Collaborative effort evolves from side-project to serious endeavour
It’s easy to take the collaborative friendship of Great Big Sea frontman Alan Doyle and Oscar-winning actor Russell Crowe for granted, particularly with the former’s role as a minstrel in Robin Hood last year, and the latter’s highly publicised visit to St. John’s. Outside of the spotlight, however, the two initially bonded over music, writing and recording songs together over the last number of years.
The Crowe/Doyle Songbook, Vol. III is Crowe’s most recent foray into music, since the Doyle-produced My Hand, My Heart in 2005. Whereas that record was clearly based around Crowe’s band, the Ordinary Fear of God, the Songbook is all about the duo.
The album, which exists solely as a digital record, can best be described as a singer-songwriter collection of tunes. Doyle’s band is a good starting place in describing the sound, particularly with its contemporary folk vibes, but that doesn’t quite cut it. There are influences of rock (“Perfect in your Eyes”), old-school country (“Killing Song”), heraldic folk (“Queen Jane”), and even R&B (“Love is Impossible”), but the production and mouthfuls of poetry are what stand out. The nine songs on Songbook are denser in subject matter, music, and lyrics – don’t expect any breezy pop songs, but don’t misinterpret the album for pessimistic or cynical.
Take the chorus from the leading single, “Too Far Gone,” about a doomed relationship: “Your fingers tear at my skin / Release the blood, let the feeding begin / Your intentions will never be blamed / We’re both too far gone to be saved.” The word that immediately comes to mind is sophisticated, and any concern that this project is just a novelty ought to be dismissed.

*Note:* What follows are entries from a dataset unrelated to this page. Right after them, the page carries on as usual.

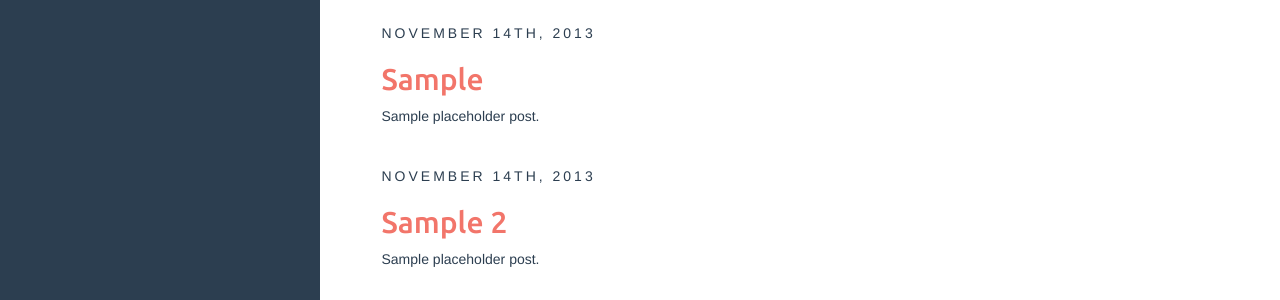
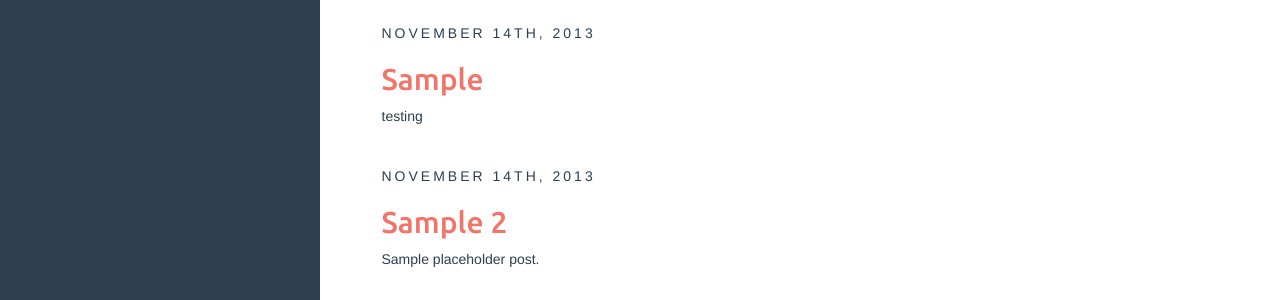
Before and after one commit to mikef-nl/mikef-nl.github.io, a Jekyll site: the page built from index.html, in a window 1280 px wide and 1206 px high. Shown: the part 738-1038 px from the top of the window. Built offline with Jekyll 4.4.1, drawn with Linux system fonts in a browser that asks for light colours; the list of posts is cut into pages by our own code.

Commit message:
Update 2013-11-14-sample.md

```diff
--- a/_posts/2013-11-14-sample.md
+++ b/_posts/2013-11-14-sample.md
@@ -3,7 +3,7 @@ layout: post
 title: Sample
 categories: [general, demo]
 tags: [demo, dbyll, dbtek]
-description: Sample placeholder post.
+description: testing
 ---
 
 Lorem ipsum dolor sit amet, consectetur adipisicing elit, sed do eiusmod tempor incididunt ut labore et dolore magna aliqua. Ut enim ad minim veniam, quis nostrud exercitation ullamco laboris nisi ut aliquip ex ea commodo consequat. Duis aute irure dolor in reprehenderit in voluptate velit esse cillum dolore eu fugiat nulla pariatur. Excepteur sint occaecat cupidatat non proident, sunt in culpa qui officia deserunt mollit anim id est laborum.
```
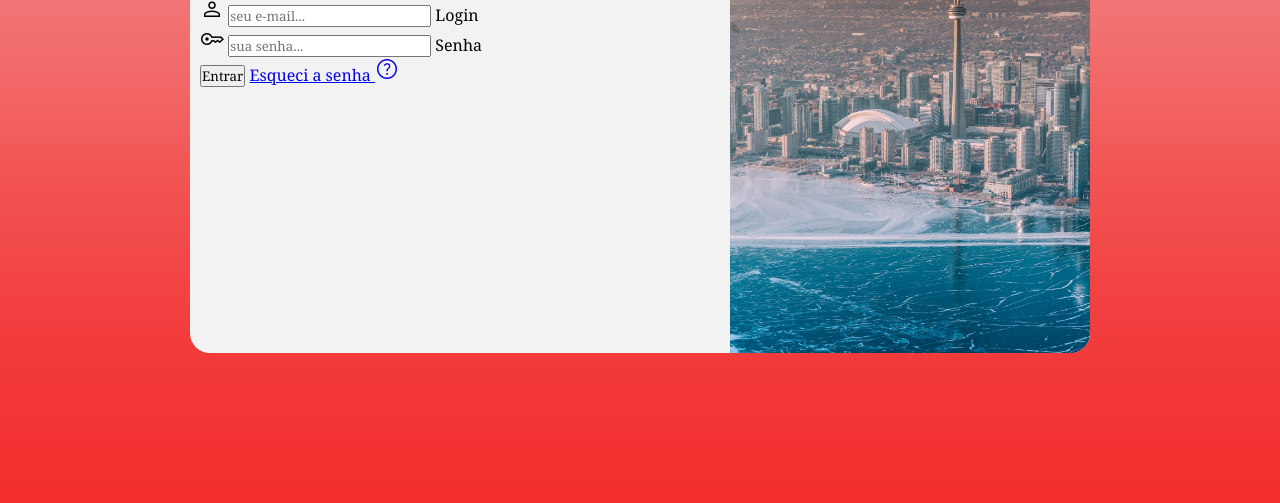
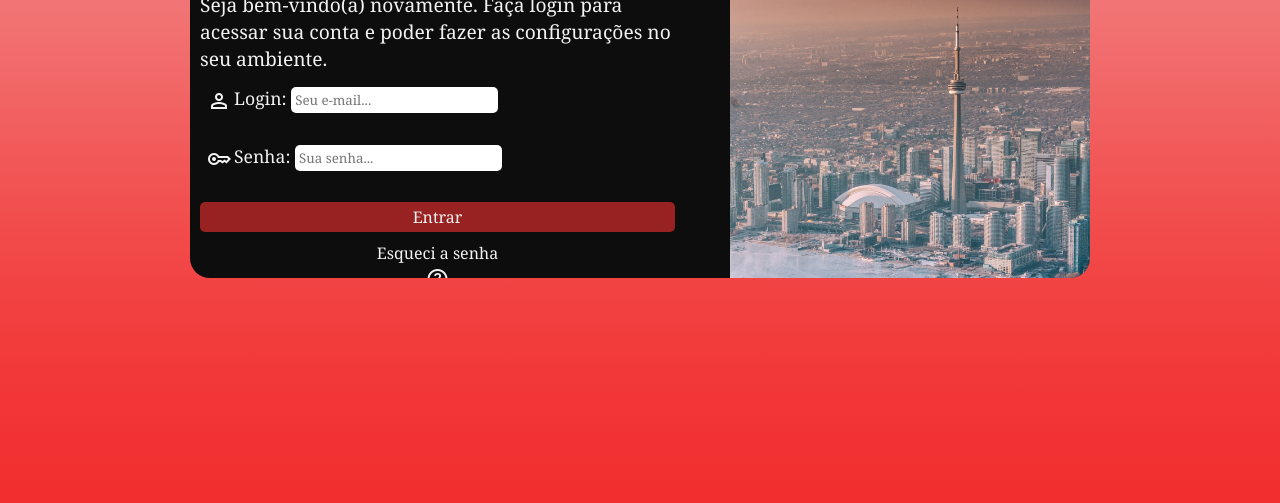
Before and after one commit to victortaquette/projeto-login, a plain HTML site: page index.html in a window 1280 px wide. Shown: the part 297-800 px from the top of the page. Drawn offline with nearby package versions, Linux system fonts and the light colour scheme.

Commit message:
projeto atualizado

```diff
--- a/estilos/style.css
+++ b/estilos/style.css
@@ -8,11 +8,15 @@
     5- #0D0D0D
 */
 .material-symbols-outlined {
+    display: inline;
+    justify-content: flex-end;
+    float: left;
+    padding: 3px;
   font-variation-settings:
   'FILL' 0,
-  'wght' 400,
+  'wght' 300,
   'GRAD' 0,
-  'opsz' 48
+  'opsz' 48,
 }
 
 
@@ -28,6 +32,9 @@ body, html {
     height: 100vh;
     width: 100vw;
 }
+.abbr {
+    text-decoration: none;
+}
 
 main {
     position: relative;
@@ -40,12 +47,13 @@ section#login {
     top: 50%;
     left: 50%;
     transform: translate(-50%, -50%);
-    background-color: #F2F2F2;
+    background-color: #0d0d0d;
+    color:  #F2F2F2;
     width: 250px;
     height: 500px;
     border-radius: 20px;
     overflow: hidden;
-    box-shadow: 0 0 10 rgba(0, 0, 0, 0.450);
+    box-shadow: 0 0 10 rgba(0, 0, 0, 0.723);
     transition: width .3s, height .3s;
     transition-timing-function: ease;
 }
@@ -70,3 +78,67 @@ div#formulario > h1 {
 div#formulario > p {
     font-size: 0.8em;
 }
+
+div.campo > label {
+    display: none;
+}
+
+
+div.campo {
+    font-size: 1.1em;
+    width: 40px;
+    padding: 4px;
+}
+
+div.campo > input {
+    border: 0;
+    border-radius: 5px;
+    padding: 4px;
+}
+
+form > div.campo {
+    width: 100%;
+    display: block;
+    height: 48px;
+    margin-top: 10px;
+}
+
+form > input[type=submit] {
+    display: block;
+    font-size: 1em;
+    width: 100%;
+    margin-top: 3%;
+    height: 30px;
+    background-color: #f22e2e9b;
+    color: #F2F2F2;
+    border: none;
+    border-radius: 5px;
+}
+form > input[type=submit]:hover {
+    background-color: #f22e2e;
+    cursor: pointer;
+    text-decoration: underline;
+}
+
+.botao {
+    display: flex;
+    flex-direction: column;
+    text-align: center;
+    font-size: 1em;
+    width: 100%;
+    height: 30px;
+    padding: auto;
+    margin-top: 2%;
+    color: #F2F2F2;
+    text-decoration: none;
+}
+
+.botao:hover {
+    display: flex;
+    font-size: 1em;
+    text-decoration: underline;
+}
+
+i#hp  {
+    display: block;
+}
--- a/estlios/media-query.css
+++ b/estlios/media-query.css
@@ -15,6 +15,7 @@
 
     section#login {
         width: 80vw;
+        height: 350px;
     }
     section#login > div#imagem {
         float: left;
@@ -31,7 +32,7 @@
     }
 
     div#formulario > p {
-        font-size: 1.1em;
+        font-size: 1.2em;
     }
 }
 
@@ -42,6 +43,7 @@
     }
     section#login {
         width: 900px;
+        height: 350px;
     }
     section#login > div#imagem {
         float: right;
@@ -51,7 +53,7 @@
     }
     section#login > div#formulario {
         float: left;
-        width: 50%;
+        width: 55%;
     }
     div#formulario > h1 {
         font-size: 2em;
@@ -60,4 +62,5 @@
     div#formulario > p {
         font-size: 1.2em;
     }
+
 }
--- a/index.html
+++ b/index.html
@@ -17,22 +17,26 @@
         </div>
         <div id="formulario">
             <h1>Login</h1>
-            <p>Seja bem-vindo(a) novamente. Faça login para acessar sua conta e poder fazer as configurações no seu ambiente</p>
+            <p>Seja bem-vindo(a) novamente. Faça login para acessar sua conta e poder fazer as configurações no seu ambiente.</p>
             <form action="login.php" method="post" autocomplete="on">
                 <div class="campo">
+                    <abbr class="abbr" title="Email"><label for="ilogin">Login:</label></abbr>
                     <i class="material-symbols-outlined">person</i>
-                    <input type="email" name="login" id="ilogin" placeholder="seu e-mail..." required autocomplete="email" maxlength="30">
-                    <label for="ilogin">Login</label>
+                    <input type="email" name="login" id="ilogin" placeholder="Seu e-mail..." required autocomplete="email" maxlength="30">
+
                 </div>
                 <div class="campo">
+                    <abbr class="abbr" title="Senha Atual"><label for="isenha">Senha:</label></abbr>
                     <i class="material-symbols-outlined">key</i>
-                    <input type="password" name="senha" id="isenha" placeholder="sua senha..." required autocomplete="current-password" minlength="8" maxlength="25">
-                    <label for="isenha">Senha</label>
+                    <input type="password" name="senha" id="isenha" placeholder="Sua senha..." required autocomplete="current-password" minlength="8" maxlength="25">
+
                 </div>
                 <input type="submit" value="Entrar">
-                <a href="esqueci.html">Esqueci a senha
-                    <i class="material-symbols-outlined">help</i>
-                </a>
+                <abbr class="abbr" title="Coloque uma nova senha">
+                    <a href="esqueci.html" class="botao">Esqueci a senha
+                        <i id="hp" class="material-symbols-outlined">help</i>
+                    </a>
+                </abbr>
             </form>
         </div>
     </section>
```
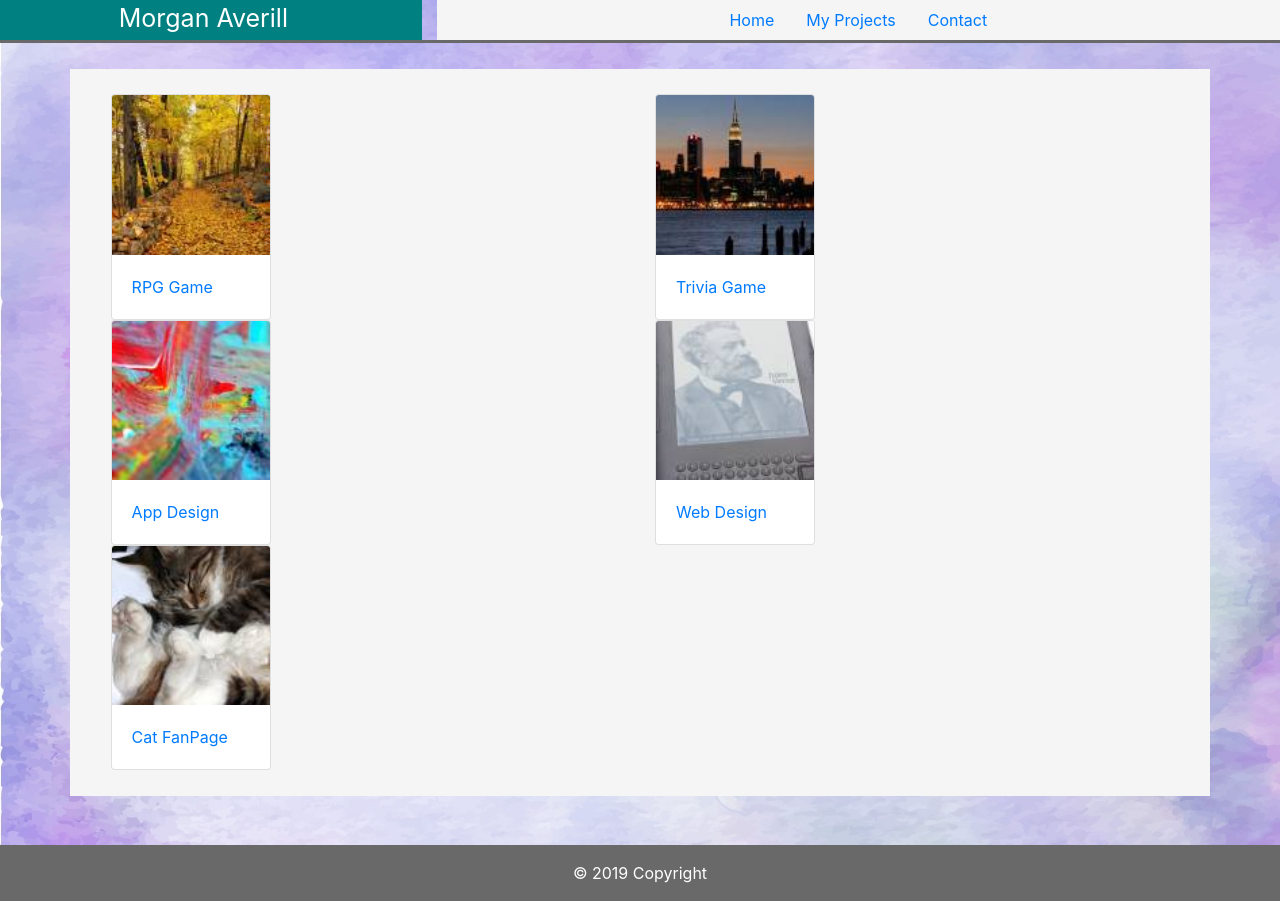
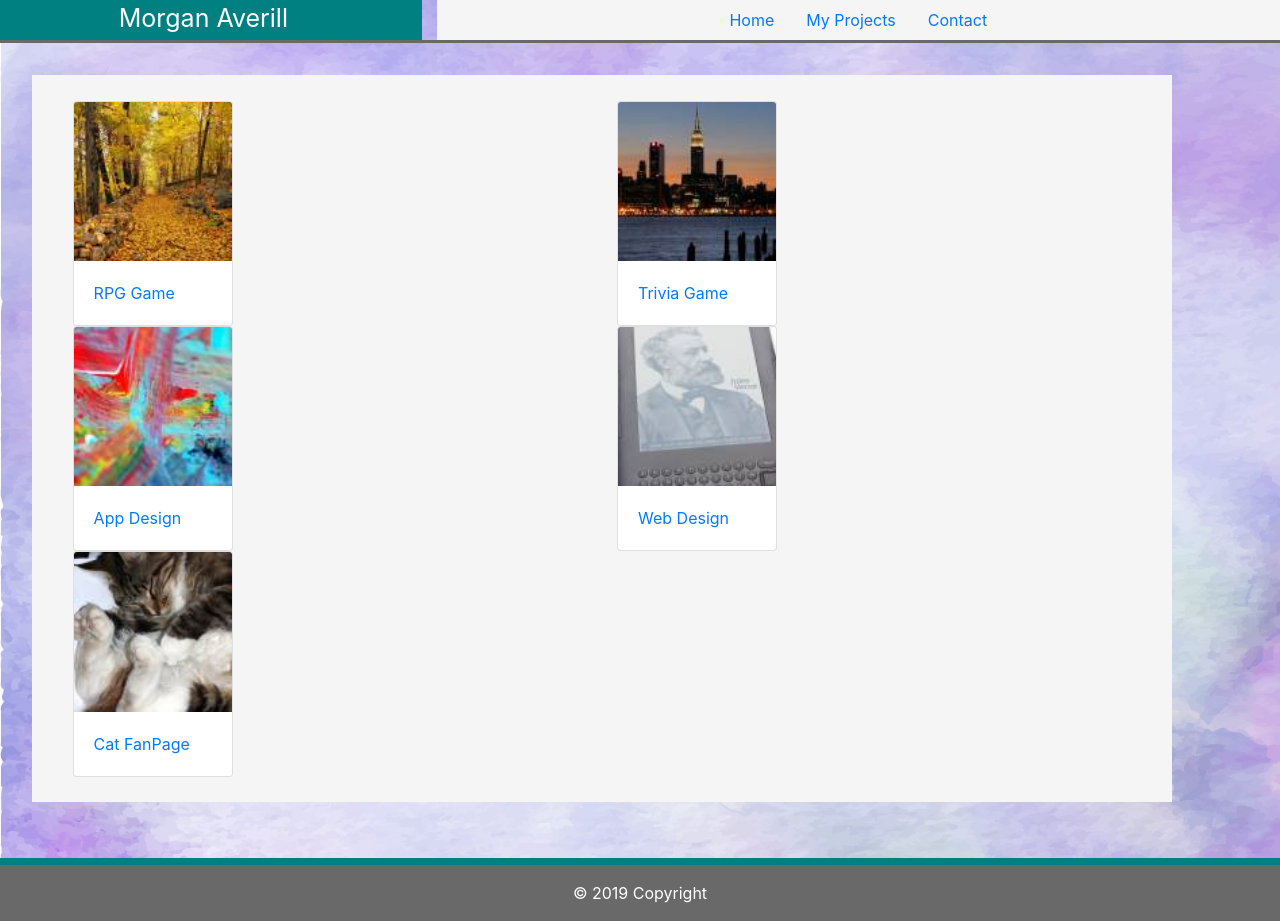
Before and after one commit to morganaverill/Bootstrap-Portfolio, a plain HTML site: page portfolio.html in a window 1280 px wide. Drawn offline with nearby package versions, Linux system fonts and the light colour scheme.

Commit message:
added border

```diff
--- a/portfolio.html
+++ b/portfolio.html
@@ -26,7 +26,7 @@
           </div>
         </div>
     </div>
-      <div class="container" id="projects" style="margin-top: 2%">
+      <div class="container" id="projects" style="margin: 2rem">
           <div class="container">
               <div class="row">
                 <div class="col">
@@ -85,7 +85,7 @@
           </div>
           </div>
           <br>
-              <div class="footer-copyright text-center py-3" style="background-color: dimgrey; color: white; margin-top: 2%">© 2019 Copyright
+              <div class="footer-copyright text-center py-3" style="background-color: dimgrey; color: white; border-top: 7px solid teal">© 2019 Copyright
                 </div>
             </footer>
 </body>
```
Also changed, not shown: contact.html (+2 -2 lines), index.html (+2 -2 lines).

The two musicians are joined on most songs by Danielle Spencer, an Australian recording artist who also happens to be married to Crowe. With three distinct voices at their disposal, the opportunities for interesting arrangements and nuances are numerous, especially considering that Great Big Sea have turned harmonies into a trump card. However, the performers share the mic more often than not, usually singing the same melody line, reminiscent of a few friends having an impromptu jam. That’s not necessarily a bad thing, but the lyrics and the music are at such a high calibre that you can’t help but wonder how the songs would have sounded if they had taken the effort to explore the vocal arrangements. There are glimpses of this, where the voices become distinct and offer different perspectives to a single song – the bridge of “Sadness of a Woman” does it best – and they make the melding all the more conspicuous.
Crowe himself has been performing music since the ’90s, but it’s tough to picture the Gladiator with a guitar, and begs the question of whether or not he can actually sing. His growl is so similar to Doyle’s baritone that the two voices gravitate towards a single entity, and when one stands out it’s usually Doyle, so we never really get to hear him alone. Still, he’s not sitting on the sidelines or ridding any coattails (or, even worse, lending his famous name to the project); the partnership demands the two musicians complement each other, and that’s ultimately what happens.
Also noteworthy, The Crowe/Doyle Songbook includes the original demos of all the songs. Although the final versions are stronger, these tracks offer the bare bones of the lyrics and instrumentation, and suddenly the “friends having a jam” image becomes “friends having a jam, and you’re personally invited.” With the release of this album coinciding with Doyle and Crowe’s intimate and informal shows at the LSPU Hall, the duality makes sense: two experienced artists at the top of their games, crafting quality songs that, when the lights go down and they abandon their egos to embrace acoustic vulnerability, are still capable of standing on their own.
By the sounds of it, neither is too far gone yet: